Born and raised in Israel, where he worked as a lawyer in Tel Aviv, Doron Magen moved to New York in 2016. He joined the firm in May 2020 and began assisting HHR Pride in an unofficial capacity the following month. He officially joined the Committee for Diversity, Equity & Inclusion in January 2021 when he became co-chair of HHR Pride.

Why is diversity and inclusion important to you?

While diversity demonstrates representation of many identities (genders, races, nationalities, sexual orientations, ages, etc.), it’s only a first step in the right direction. It’s important to make sure that diverse groups of people are integrated well into an environment, which is where inclusion comes into play.

As a gay, Jewish immigrant, diversity and inclusion are important to me on a personal level. Being part of a minority heightened my attention to, and understanding of, the struggles of other minorities, while also making me realize my privileged position as a cis white man. Diversity and inclusion, to me, means accepting people for who they truly are and making sure that everyone is being valued fairly and given a seat at the table.

What challenges have you faced as a diverse lawyer and how did you overcome them?

As any diverse attorney knows, simply being different is a challenge of its own. People naturally gravitate towards people who are similar to them, in and out of the workplace. Diverse attorneys are forced to balance their need to fit in the office culture with their other identities, while keeping true to themselves. Little things I encounter on a daily basis are a constant reminder of my ‘otherness’: effectively coming out every time I mention my husband in conversation, being anxious that my accent is too noticeable, not understating American sports references, etc. On top of that, there’s the baggage of knowing that some people still hold prejudiced (e.g., anti-Semitic or homophobic) opinions towards social groups I belong to. Trying to fit in is trickier when you belong to a minority. For example, Americans have different sensibilities than Israelis and I constantly try to check myself to make sure my Israeli “chutzpah” is not interpreted as rudeness. Because this self-policing can be personally taxing, I strive to be very upfront about my background and celebrate it as a source of pride.

Why did you get involved with the Diversity Committee and take on a leadership role?

Initially, I was looking for kinship. I joined the firm during lockdown when everyone worked remotely and I searched for ways to meet and get to know my colleagues in a more social setting. I was very lucky to receive a warm welcome from everyone at Hughes Hubbard & Reed, but I believe there is no substitute for connections developed with people with shared life experiences and interests. When I joined HHR Pride, I had many ideas on how we can advance LGBTQ inclusion in the firm and strengthen our community, and I was happy to find colleagues who are passionate and enthusiastic about promoting the LGBTQ community at HHR just as much as I am.

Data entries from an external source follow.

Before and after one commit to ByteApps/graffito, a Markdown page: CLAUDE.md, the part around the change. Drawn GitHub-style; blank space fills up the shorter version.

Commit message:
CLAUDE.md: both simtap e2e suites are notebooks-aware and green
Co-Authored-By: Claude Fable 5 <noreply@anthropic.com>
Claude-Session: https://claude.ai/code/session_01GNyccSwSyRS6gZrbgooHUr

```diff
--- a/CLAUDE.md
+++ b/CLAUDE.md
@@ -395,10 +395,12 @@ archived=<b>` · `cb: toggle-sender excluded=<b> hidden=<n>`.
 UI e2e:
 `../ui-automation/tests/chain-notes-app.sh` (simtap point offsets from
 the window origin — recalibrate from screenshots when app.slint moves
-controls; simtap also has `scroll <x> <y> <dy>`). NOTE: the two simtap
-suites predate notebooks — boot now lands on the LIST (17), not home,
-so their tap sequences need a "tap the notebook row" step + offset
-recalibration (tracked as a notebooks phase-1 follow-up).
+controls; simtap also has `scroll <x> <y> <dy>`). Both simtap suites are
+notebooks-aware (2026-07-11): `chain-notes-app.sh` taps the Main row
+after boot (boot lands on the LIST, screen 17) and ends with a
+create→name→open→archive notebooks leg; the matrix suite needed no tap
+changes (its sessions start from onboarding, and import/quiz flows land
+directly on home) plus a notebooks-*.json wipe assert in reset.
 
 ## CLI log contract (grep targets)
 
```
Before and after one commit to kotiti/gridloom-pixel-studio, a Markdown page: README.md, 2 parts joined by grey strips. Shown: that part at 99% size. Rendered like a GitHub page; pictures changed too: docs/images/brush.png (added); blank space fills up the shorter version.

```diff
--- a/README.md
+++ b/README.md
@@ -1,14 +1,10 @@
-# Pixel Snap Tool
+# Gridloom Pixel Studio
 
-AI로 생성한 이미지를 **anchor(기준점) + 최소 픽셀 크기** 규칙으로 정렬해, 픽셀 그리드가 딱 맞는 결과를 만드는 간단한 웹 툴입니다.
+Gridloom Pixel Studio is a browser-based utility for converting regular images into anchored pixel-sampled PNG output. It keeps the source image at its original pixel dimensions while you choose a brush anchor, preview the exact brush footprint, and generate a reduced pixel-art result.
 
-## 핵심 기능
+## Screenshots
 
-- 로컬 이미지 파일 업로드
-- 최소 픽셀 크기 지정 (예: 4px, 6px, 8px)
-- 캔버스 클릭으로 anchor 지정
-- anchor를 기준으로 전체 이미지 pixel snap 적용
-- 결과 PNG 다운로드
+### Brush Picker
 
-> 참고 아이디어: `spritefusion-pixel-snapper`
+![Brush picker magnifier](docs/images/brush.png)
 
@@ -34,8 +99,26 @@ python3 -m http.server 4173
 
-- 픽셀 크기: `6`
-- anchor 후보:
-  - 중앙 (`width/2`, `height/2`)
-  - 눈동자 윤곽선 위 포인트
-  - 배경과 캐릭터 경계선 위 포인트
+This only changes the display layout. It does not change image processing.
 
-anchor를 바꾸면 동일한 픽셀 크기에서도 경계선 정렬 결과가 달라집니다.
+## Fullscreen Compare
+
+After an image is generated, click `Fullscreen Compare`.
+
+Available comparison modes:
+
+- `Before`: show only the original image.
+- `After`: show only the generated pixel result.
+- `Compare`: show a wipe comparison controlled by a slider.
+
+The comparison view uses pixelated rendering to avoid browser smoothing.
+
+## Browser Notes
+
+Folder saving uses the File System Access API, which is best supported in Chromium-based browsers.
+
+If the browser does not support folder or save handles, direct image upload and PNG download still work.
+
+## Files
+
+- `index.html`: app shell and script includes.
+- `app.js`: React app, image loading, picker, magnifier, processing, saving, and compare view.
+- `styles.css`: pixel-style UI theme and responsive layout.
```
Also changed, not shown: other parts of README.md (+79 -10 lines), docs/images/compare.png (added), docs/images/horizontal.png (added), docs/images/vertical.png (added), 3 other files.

What’s the best way for a law firm to not only increase the number of diverse lawyers, but also retain them?

This distinction between hiring and retaining is crucial; I think many firms do a good job at hiring diverse attorneys, but need to improve their retention efforts.

On the hiring side, diverse attorneys should be a part of the interview stage to offset hidden biases in the hiring process. We all have unconscious biases that are almost impossible to overcome. Only by adding diverse attorneys to the interview and hiring process, can we counter unconscious bias by adding more points of view. On the retention front, representation is key. The most important thing firms should do is promote qualified diverse attorneys to key positions. Diverse attorneys that can’t identify themselves in the partner ranks will not envision themselves as ever becoming partners themselves, and may eventually leave the firm.

Promoting diverse attorneys also includes encouraging and helping diverse associates to join and take leadership roles in diverse bar associations and boards and earn accolades on such work. Visibility is important both in hiring and retaining diverse associates. Shining a spotlight on diverse attorneys at the firm will not only help retain those lawyers, it may also draw diverse prospective hires to the firm. As a general rule, firms should encourage attorneys to express their otherness, whatever it may be, because at the end of the day everyone benefits from being able to bring their true self to work.

What are your short-term and long-term goals for the group?

I would like to see HHR Pride become a safe space for LGBTQ attorneys and their allies to converse freely on the challenges and triumphs of our community (such as the passage of the Equality Act only a week ago). I hope that HHR Pride can evolve to be a social space, where true bonds are created and mentorship relationships develop organically. On a firm-wide perspective, we already have some exciting initiatives intended to increase inclusivity and visibility at the firm that we will start this year. Long-term, I hope we can turn outwards and help the greater LGBTQ community, through pro bono programs dedicated to LGBTQ individuals, CLE presentations and financial contributions.